When I was a child, my family moved around a lot. By the time I was 16, I had lived in seven different houses and was enrolled in my 5th school. There was no real reason for us moving, my parents just got bored with where they lived.
Between the ages of 12-15, I lived in Kirkcaldy, Scotland. A pretty little town across the Firth of Forth from Edinburgh. Overall, I was excited about the move. The town we were currently living in was rough and I was being bullied really badly so a change of scene seems like a brilliant idea. I had these visions of bright green mountain sides, nature on your doorstep and kilts. Kilts, everywhere.
Well that wasn’t exactly what I got. Surprisingly enough, Scotland is very much like England just with Scottish people and bagpipe buskers. That being said, our flat couldn’t have been in a better location. Planted in the middle of a hill, there was a huge park at the top of our road and if you stood just outside our home, you could look down the street and see the ocean all the way out to the horizon. The location of Kirkcaldy was even better during New Years where people would gather on the promenade, overlooking the sea and watched the sky light up with fireworks from all across Edinburgh.
Up until this age, school hadn’t been my favourite place. Glasses, bucked front teeth and now a different nationality, I worried about how I’d fit into another school in a different country. Well, the bullying continued, though not as aggressively as before (There was a lot less hair pulling and thorny bushes). Mainly name calling. Turns out the English aren’t too popular in Scotland. But something different happened when I joined Balwearie High School… I made friends, good friends. I was part of a small group where I felt valued and not like that annoying tag-along friend. Every break time we would congregate to the hill next to the science block and just catch up.
One of my favourite memories was climbing trees in the forbidden forest during our lunch breaks. The forest merged into our hill at the far end of our playground and it was strictly forbidden that any pupil entered without supervision. You were only given supervision during science class when you were learning outside (which was rare). These woods were huge. As we did this every day, we’d managed to map out the safest routes to descend to the bottom of the hill and would use to trees to help climb back up. It was a great workout! The embankments were particularly steep and it wasn’t uncommon for us to attend our afternoon lessons with mud caked down our legs and shoes. We did this for about a year before a particularly bad day put an end to our escapades.
Lunch time started, same as any other. Four of us went into the woods (we usually left 2 or 3 people to bag watch while we were gone) and took our normal path. Recently a wasp’s nest had been forming along a popular path of ours and on this day, it was fully active. No one likes wasps, they are natures jackass’, so we made the decision to bypass the nest and descending down the closest embankment, a steeper one. Usually going down one at a time, Zoe lead the group. I was second, Steph 3rd and Claire 4th. At this stage, I should point out that Claire was the baby of the group and the least experienced out of our climbing brigade. As we were still close to the wasp’s nest, we decided to decent as soon as possible.
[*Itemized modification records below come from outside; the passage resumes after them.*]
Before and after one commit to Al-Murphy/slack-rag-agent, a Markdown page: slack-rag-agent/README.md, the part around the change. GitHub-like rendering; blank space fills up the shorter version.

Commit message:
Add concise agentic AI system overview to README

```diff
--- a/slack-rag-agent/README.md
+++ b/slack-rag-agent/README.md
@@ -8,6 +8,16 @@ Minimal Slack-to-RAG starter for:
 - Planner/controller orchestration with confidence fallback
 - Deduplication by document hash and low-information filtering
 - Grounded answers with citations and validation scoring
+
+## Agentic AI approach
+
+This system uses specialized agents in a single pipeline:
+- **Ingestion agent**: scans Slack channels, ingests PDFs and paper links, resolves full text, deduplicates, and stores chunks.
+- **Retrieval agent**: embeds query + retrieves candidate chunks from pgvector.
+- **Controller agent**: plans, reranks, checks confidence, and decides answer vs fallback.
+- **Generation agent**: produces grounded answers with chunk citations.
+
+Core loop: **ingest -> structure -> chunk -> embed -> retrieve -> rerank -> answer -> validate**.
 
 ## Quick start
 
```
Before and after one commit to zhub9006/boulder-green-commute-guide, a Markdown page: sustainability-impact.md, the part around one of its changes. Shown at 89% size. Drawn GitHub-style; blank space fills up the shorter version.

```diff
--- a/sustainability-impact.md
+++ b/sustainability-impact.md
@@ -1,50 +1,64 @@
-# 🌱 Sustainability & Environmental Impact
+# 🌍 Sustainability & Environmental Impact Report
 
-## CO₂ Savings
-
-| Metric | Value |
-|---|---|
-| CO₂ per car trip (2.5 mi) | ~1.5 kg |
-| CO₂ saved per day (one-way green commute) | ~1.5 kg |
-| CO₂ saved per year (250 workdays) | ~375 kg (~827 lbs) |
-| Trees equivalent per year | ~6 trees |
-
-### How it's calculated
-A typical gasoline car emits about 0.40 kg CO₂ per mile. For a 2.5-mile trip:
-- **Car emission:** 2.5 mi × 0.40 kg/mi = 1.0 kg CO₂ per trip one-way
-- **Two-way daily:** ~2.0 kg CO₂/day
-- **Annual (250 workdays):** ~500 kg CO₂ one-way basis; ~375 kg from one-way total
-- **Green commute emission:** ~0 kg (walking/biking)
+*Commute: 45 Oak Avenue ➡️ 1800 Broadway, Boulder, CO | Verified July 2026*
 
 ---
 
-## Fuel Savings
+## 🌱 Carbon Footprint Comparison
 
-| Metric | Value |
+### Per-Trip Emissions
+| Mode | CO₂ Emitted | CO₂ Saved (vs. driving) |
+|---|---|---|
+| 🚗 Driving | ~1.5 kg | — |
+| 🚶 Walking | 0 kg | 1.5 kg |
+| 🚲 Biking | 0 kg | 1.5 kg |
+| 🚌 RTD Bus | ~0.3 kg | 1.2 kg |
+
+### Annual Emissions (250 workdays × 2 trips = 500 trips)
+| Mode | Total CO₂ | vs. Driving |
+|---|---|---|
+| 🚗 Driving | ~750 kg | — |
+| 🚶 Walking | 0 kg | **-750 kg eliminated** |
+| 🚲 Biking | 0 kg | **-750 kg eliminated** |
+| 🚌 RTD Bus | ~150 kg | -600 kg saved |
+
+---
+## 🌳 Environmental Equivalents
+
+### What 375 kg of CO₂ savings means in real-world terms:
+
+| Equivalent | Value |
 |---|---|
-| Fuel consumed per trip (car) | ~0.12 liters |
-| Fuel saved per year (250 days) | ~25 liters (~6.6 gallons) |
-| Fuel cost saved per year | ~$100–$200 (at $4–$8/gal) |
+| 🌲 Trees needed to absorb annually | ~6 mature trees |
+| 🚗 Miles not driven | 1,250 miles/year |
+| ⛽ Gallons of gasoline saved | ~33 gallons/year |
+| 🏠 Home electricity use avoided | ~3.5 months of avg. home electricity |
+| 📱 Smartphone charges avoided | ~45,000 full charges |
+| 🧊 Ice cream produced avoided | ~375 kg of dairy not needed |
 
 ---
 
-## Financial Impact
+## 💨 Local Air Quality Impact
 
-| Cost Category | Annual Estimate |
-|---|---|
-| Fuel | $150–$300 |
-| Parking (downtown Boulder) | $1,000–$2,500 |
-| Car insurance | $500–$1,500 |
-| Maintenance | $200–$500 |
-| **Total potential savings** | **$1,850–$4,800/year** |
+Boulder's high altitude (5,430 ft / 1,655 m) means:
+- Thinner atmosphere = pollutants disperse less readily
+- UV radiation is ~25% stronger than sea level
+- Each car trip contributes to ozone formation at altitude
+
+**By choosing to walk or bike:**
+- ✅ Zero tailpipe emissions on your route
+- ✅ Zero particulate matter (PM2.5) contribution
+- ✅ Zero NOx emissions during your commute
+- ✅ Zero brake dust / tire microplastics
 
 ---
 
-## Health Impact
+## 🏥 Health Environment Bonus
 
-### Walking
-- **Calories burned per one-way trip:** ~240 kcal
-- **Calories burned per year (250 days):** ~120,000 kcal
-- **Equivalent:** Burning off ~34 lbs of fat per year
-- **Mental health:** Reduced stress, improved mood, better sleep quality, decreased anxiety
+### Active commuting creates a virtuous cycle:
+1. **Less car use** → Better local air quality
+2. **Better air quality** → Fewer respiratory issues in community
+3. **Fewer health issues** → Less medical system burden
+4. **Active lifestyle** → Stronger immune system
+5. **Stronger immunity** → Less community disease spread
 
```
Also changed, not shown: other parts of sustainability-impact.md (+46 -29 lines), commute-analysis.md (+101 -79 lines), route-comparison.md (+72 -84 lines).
Once Zoe reached the halfway point, I began to climb down. I got only a free trees down before all of a sudden I heard a scream and Steph whizzed past me. She had slipped and was effectively skiing down the embankment. We watched horror as she collided with an old tree stump and hit her head. She settled, lifeless. Zoe and I raced to her while Claire, sobbing, stood at the starting position. Steph had started to move by the time we reached her. Besides a few cuts and scrapes, she seemed OK.
So now three of us are at the bottom of a rather steep, unfamiliar embankment, one of whom may or may not need medical attention, we don’t know. One thing for certain, we weren’t going to re-climb this hill. The problem with forests is that they are complex mazes of trees and bushes and all though in reality we were probably only three minutes from our normal climbing spot, we were completely lost. We knew that if we could find the viaduct, we’d find our way back to school, so signalling to Claire to guide us, we tried to navigate though the undergrowth. We were like explorers in an Indiana Jones movie. I remember cutting my leg on a stray bit of bramble, nothing more than a graze really but at the time it felt like a war wound.
After trekking for what felt like ages, we came to a path but to follow it would mean we’d lose sight of Claire as her path led a different way. There wasn’t much of a choice for either of us. The closer to the viaduct we got, the more civilization we could hear. The end was in sight! Or so we thought…
So…. So. The path lead us to the viaduct, except it has somehow lead us away from school and behind a mesh fence. We were no longer on school property and period 5 was about to start. I probably began to freak out here. Luckily Zoe knew whereabouts we’d ended up and it wasn’t too far from Balwearie but to get back into the school grounds, we’d have to go through reception and explain ourselves. WORST. WALK. OF. SHAME. EVER.
We did make it back, obviously. Heads hung in shame. Misses all of 5th period and were put into isolation for the rest of the week. Oh, and our actions resulted in the forest entrance to be monitored every break time so we had to find a new spot to hang out on. But even though that was our last memory of our climbing adventures, I don’t regret a single thing. I had the best time at this school and I so wish I could go back, just for one day and be a teenager again.